Experts: Anti-psychotic drugs likely for Loughner

Experts say anti-psychotic drugs likely will be the primary treatment for the suspect in the Arizona shooting rampage that wounded Rep. Gabrielle Giffords, as doctors try to make him mentally fi...

Experts say anti-psychotic drugs likely will be the primary treatment for the suspect in the Arizona shooting rampage that wounded Rep. Gabrielle Giffords, as doctors try to make him mentally fit to stand trial.

It's not known whether Jared Lee Loughner will agree to take such medications. But if he refuses, prosecutors can ask a court to order that he be forcibly medicated.

Loughner will be transported in the coming days to a federal facility in Missouri after a judge ruled Wednesday that he's mentally incompetent to stand trial. The criminal case cannot resume until the judge determines Loughner understands the case against him.

Christopher Slobogin, an expert in criminal and mental health law at Vanderbilt University Law School, said anti-psychotic drugs are effective in restoring mental competency in at least three-fourths of cases.

"The bottom line is that he probably wouldn't have a right to refuse," said Slobogin, a co-author of the book "Psychological Evaluations For The Courts."

U.S. District Judge Larry Burns found Loughner incompetent to stand trial after the 22-year-old college dropout was examined by two mental health experts who concluded he suffers from schizophrenia.

One therapist found Loughner's mental health has declined in the past two or three years. He determined Loughner doesn't grasp the gravity of the charges and instead is fixated on inconsequential issues. The other therapist concluded Loughner suffers from delusions, gave nonsensical answers to questions and doesn't understand the role of judges or jurors.

Neither expert thought Loughner was faking his mental health problems. A hearing to revisit Loughner's mental competency is set for Sept. 21.

Loughner has pleaded not guilty to 49 federal charges stemming from the shooting, which wounded Giffords and 12 others and killed six people, including a 9-year-old girl and a federal judge.

Robbie Sherwood, spokesman for the U.S. attorney's office in Arizona, which is prosecuting Loughner, declined to say whether prosecutors were prepared to ask that Loughner be forcibly medicated if he refuses the drugs. "The process has to play out," Sherwood said.

A call and email to lead Loughner attorney Judy Clarke weren't immediately returned Thursday afternoon.

A 2003 U.S. Supreme Court decision allows for forcible medication to be used in restoring mental competency.

Under that decision, prosecutors must show a compelling interest is at stake, that forced medication would further that interest, and that less intrusive means are unlikely to result in similar results.
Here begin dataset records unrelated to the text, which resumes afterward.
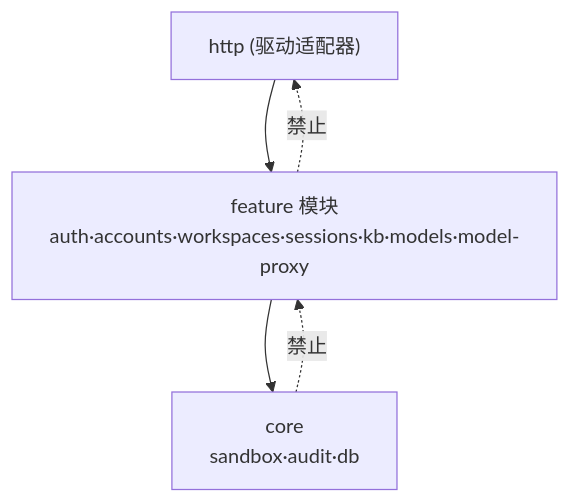
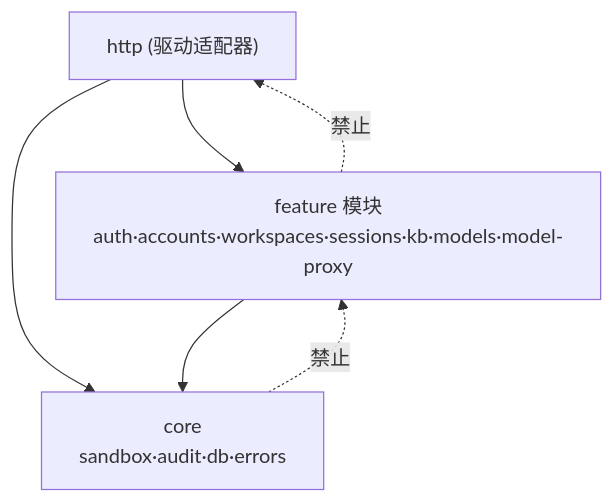
Before and after one commit to DankerMu/open-wb: the first of 2 diagrams in docs/architecture/system.md, drawn with Mermaid. The commit also changed other lines of this file and 21 other files, not shown here.

Commit message:
feat(audit): add scoped event API and relocate shared errors (#122)

````diff
--- a/docs/architecture/system.md
+++ b/docs/architecture/system.md
@@ -61,7 +62,8 @@
 ```mermaid
 flowchart TD
     H["http (驱动适配器)"] --> F["feature 模块<br/>auth·accounts·workspaces·sessions·kb·models·model-proxy"]
-    F --> C["core<br/>sandbox·audit·db"]
+    H --> C["core<br/>sandbox·audit·db·errors"]
+    F --> C["core<br/>sandbox·audit·db·errors"]
     F -.禁止.-> H
     C -.禁止.-> F
 ```
````
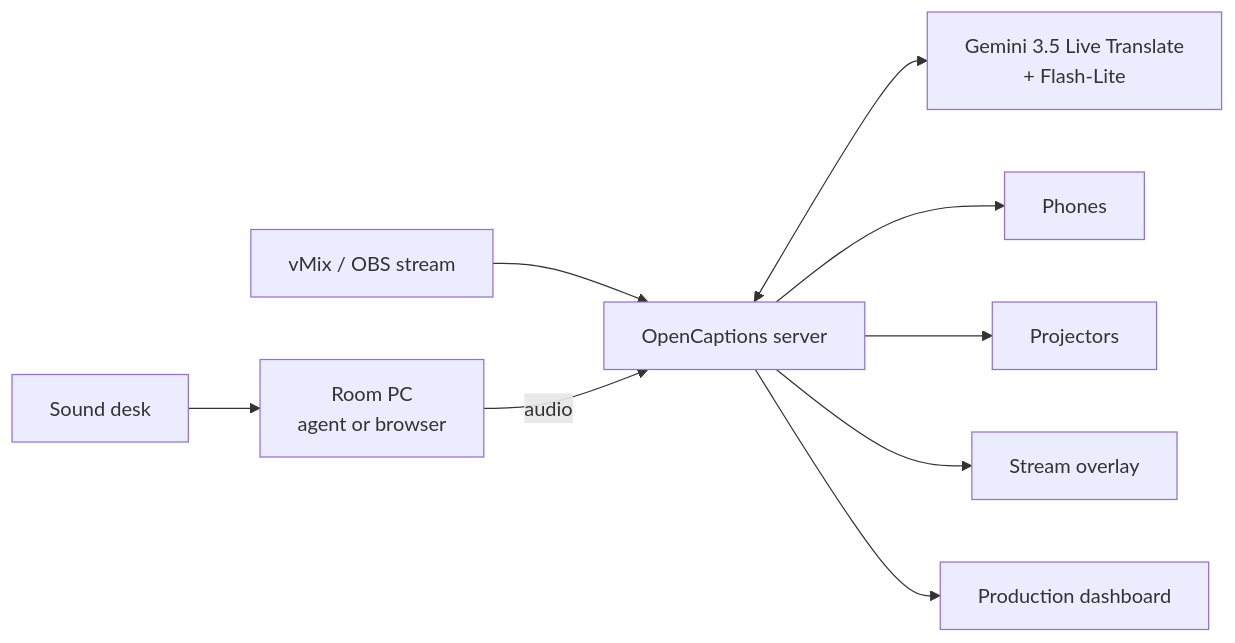
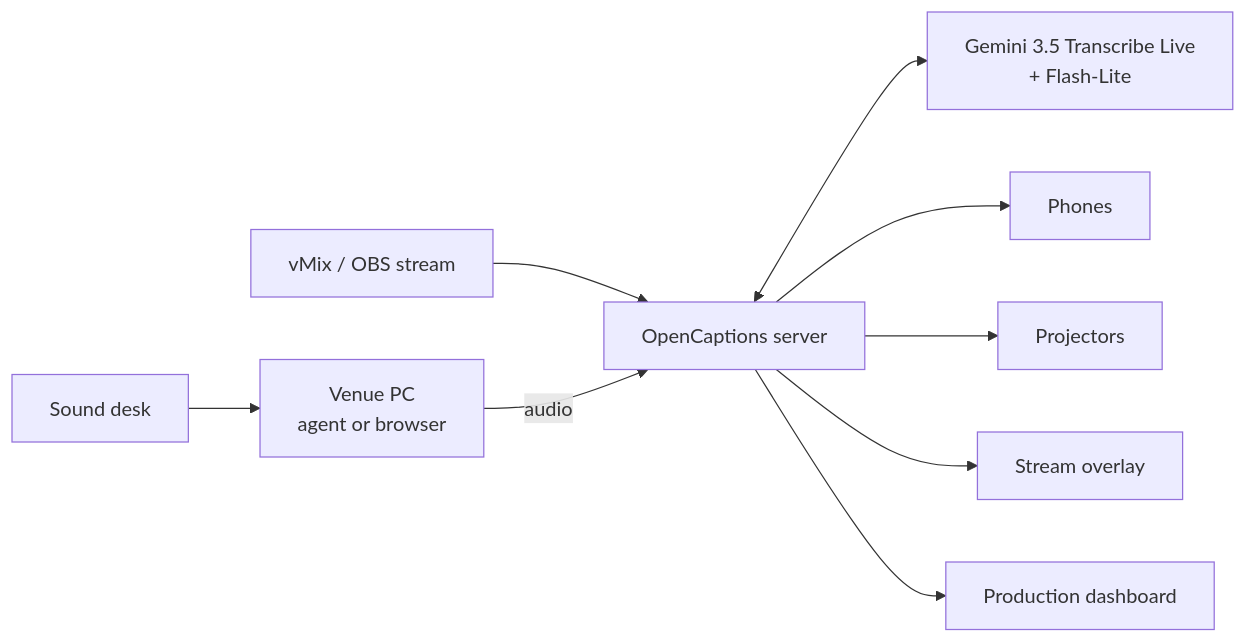
One commit to carraroesteban/opencaptions changed the diagram in docs/overview.md. Above: the diagram before and after it, drawn with Mermaid. The commit also changed other lines of this file and 108 other files, not shown here.

````diff
--- a/docs/overview.md
+++ b/docs/overview.md
@@ -35,11 +35,11 @@
 ```mermaid
 flowchart LR
-  D[Sound desk] --> A[Room PC<br/>agent or browser]
+  D[Sound desk] --> A[Venue PC<br/>agent or browser]
   V[vMix / OBS stream] --> S
   A -- audio --> S[OpenCaptions server]
-  S <--> G[Gemini 3.5 Live Translate<br/>+ Flash-Lite]
+  S <--> G[Gemini 3.5 Transcribe Live<br/>+ Flash-Lite]
   S --> P[Phones]
   S --> R[Projectors]
   S --> O[Stream overlay]
   S --> M[Production dashboard]
 ```
````
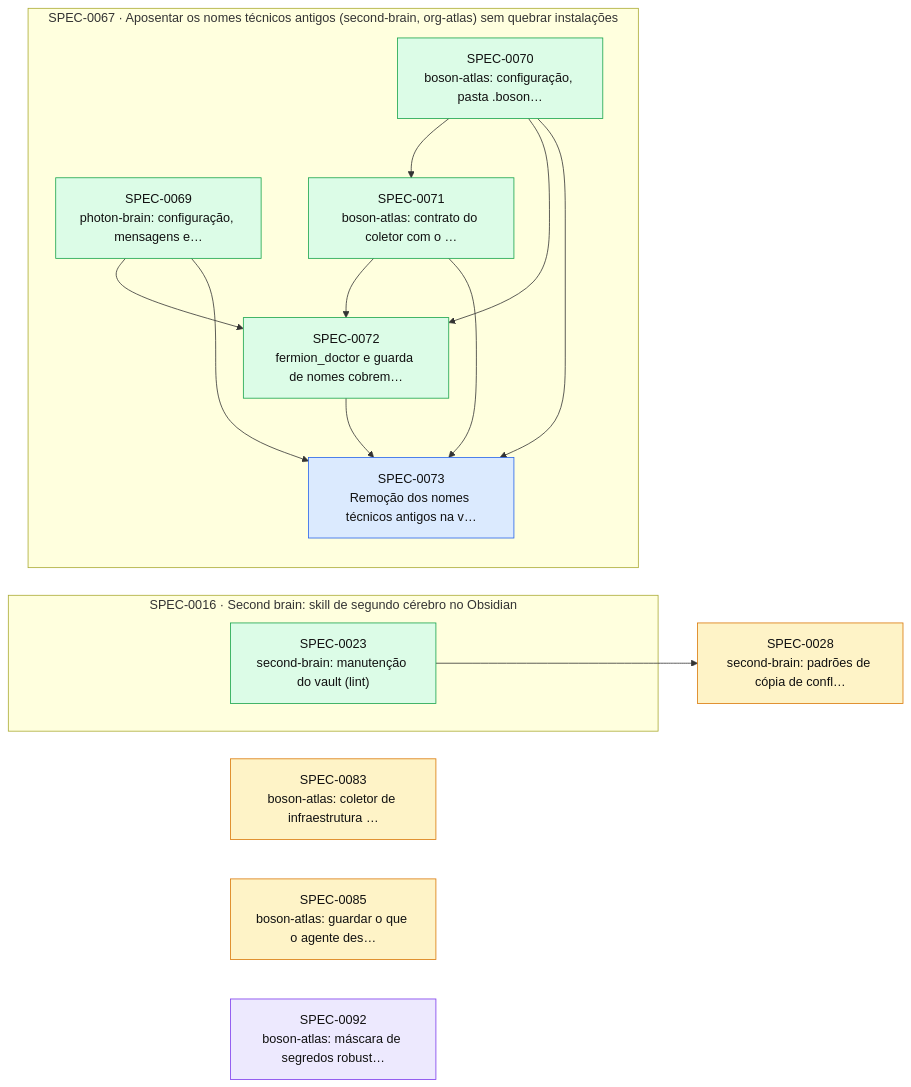
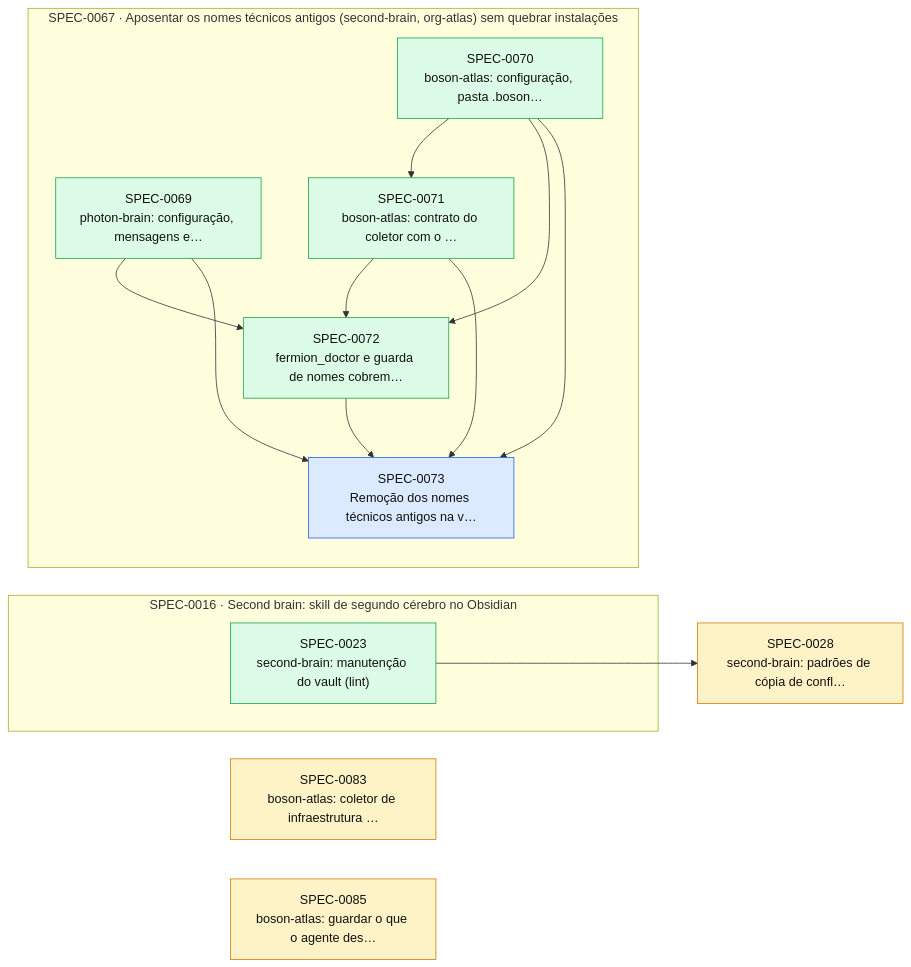
Before and after one commit to thomasravache/ai-dev-brain: the diagram in docs/specs/INDEX.md, drawn with Mermaid. The commit also changed other lines of this file and 1 other file, not shown here.

First line of the commit message:
docs(specs): G7 e fechamento da SPEC-0092

````diff
--- a/docs/specs/INDEX.md
+++ b/docs/specs/INDEX.md
@@ -65,31 +64,30 @@
 ```mermaid
 flowchart LR
   S0028["SPEC-0028<br/>second-brain: padrões de cópia de confl…"]:::proposed
   S0083["SPEC-0083<br/>boson-atlas: coletor de infraestrutura …"]:::proposed
   S0085["SPEC-0085<br/>boson-atlas: guardar o que o agente des…"]:::proposed
-  S0092["SPEC-0092<br/>boson-atlas: máscara de segredos robust…"]:::inprogress
   subgraph E0016["SPEC-0016 · Second brain: skill de segundo cérebro no Obsidian"]
     S0023["SPEC-0023<br/>second-brain: manutenção do vault (lint)"]:::implemented
   end
   subgraph E0067["SPEC-0067 · Aposentar os nomes técnicos antigos (second-brain, org-atlas) sem quebrar instalações"]
     S0069["SPEC-0069<br/>photon-brain: configuração, mensagens e…"]:::implemented
     S0070["SPEC-0070<br/>boson-atlas: configuração, pasta .boson…"]:::implemented
     S0071["SPEC-0071<br/>boson-atlas: contrato do coletor com o …"]:::implemented
     S0072["SPEC-0072<br/>fermion_doctor e guarda de nomes cobrem…"]:::implemented
     S0073["SPEC-0073<br/>Remoção dos nomes técnicos antigos na v…"]:::approved
   end
   S0023 --> S0028
   S0070 --> S0071
   S0069 --> S0072
   S0070 --> S0072
   S0071 --> S0072
   S0069 --> S0073
   S0070 --> S0073
   S0071 --> S0073
   S0072 --> S0073
   classDef proposed fill:#fef3c7,stroke:#d97706,color:#111
   classDef approved fill:#dbeafe,stroke:#2563eb,color:#111
   classDef inprogress fill:#ede9fe,stroke:#7c3aed,color:#111
   classDef implemented fill:#dcfce7,stroke:#16a34a,color:#111
   classDef deprecated fill:#f3f4f6,stroke:#9ca3af,color:#6b7280
 ```
````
The medication must be shown to likely make a defendant competent without doing harm or preventing the person from assisting his or her lawyers.

A prominent case in which forced medication was used was the Elizabeth Smart kidnapping in Utah in 2002.

One of the two people charged, Wanda Eileen Barzee, was deemed unfit to stand trial and rejected voluntary medication on religious grounds. But a judge had Barzee forcibly medicated with anti-psychotic drugs. Her competency was later deemed restored.

The other person charged in the kidnapping, Brian David Mitchell, was deemed competent for trial in federal court after twice being found unfit in a parallel state case. Mitchell refused treatment while at a state hospital, and a judge decided against forced medications for him.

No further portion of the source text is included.